▶ **Data extracts**:
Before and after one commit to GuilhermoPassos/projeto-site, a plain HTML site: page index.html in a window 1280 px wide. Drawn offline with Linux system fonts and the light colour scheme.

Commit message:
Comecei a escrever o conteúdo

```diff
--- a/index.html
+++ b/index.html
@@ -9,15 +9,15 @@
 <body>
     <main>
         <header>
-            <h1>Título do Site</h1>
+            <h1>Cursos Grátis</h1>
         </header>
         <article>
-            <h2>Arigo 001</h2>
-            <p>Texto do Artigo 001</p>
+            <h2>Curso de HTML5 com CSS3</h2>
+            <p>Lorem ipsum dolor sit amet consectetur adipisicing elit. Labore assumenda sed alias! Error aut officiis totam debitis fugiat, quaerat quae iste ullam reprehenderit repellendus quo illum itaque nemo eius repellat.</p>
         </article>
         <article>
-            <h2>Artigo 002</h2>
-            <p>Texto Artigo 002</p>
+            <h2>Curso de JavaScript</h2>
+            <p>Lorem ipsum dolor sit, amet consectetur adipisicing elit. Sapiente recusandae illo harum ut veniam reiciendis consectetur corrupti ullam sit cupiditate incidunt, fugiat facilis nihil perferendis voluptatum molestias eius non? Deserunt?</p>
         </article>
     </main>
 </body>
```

▶ **Task description**: What lines of the listing contain the word "fugiat"? Copy them all.

▶ **Task solution**:
+            <p>Lorem ipsum dolor sit amet consectetur adipisicing elit. Labore assumenda sed alias! Error aut officiis totam debitis fugiat, quaerat quae iste ullam reprehenderit repellendus quo illum itaque nemo eius repellat.</p>
+            <p>Lorem ipsum dolor sit, amet consectetur adipisicing elit. Sapiente recusandae illo harum ut veniam reiciendis consectetur corrupti ullam sit cupiditate incidunt, fugiat facilis nihil perferendis voluptatum molestias eius non? Deserunt?</p>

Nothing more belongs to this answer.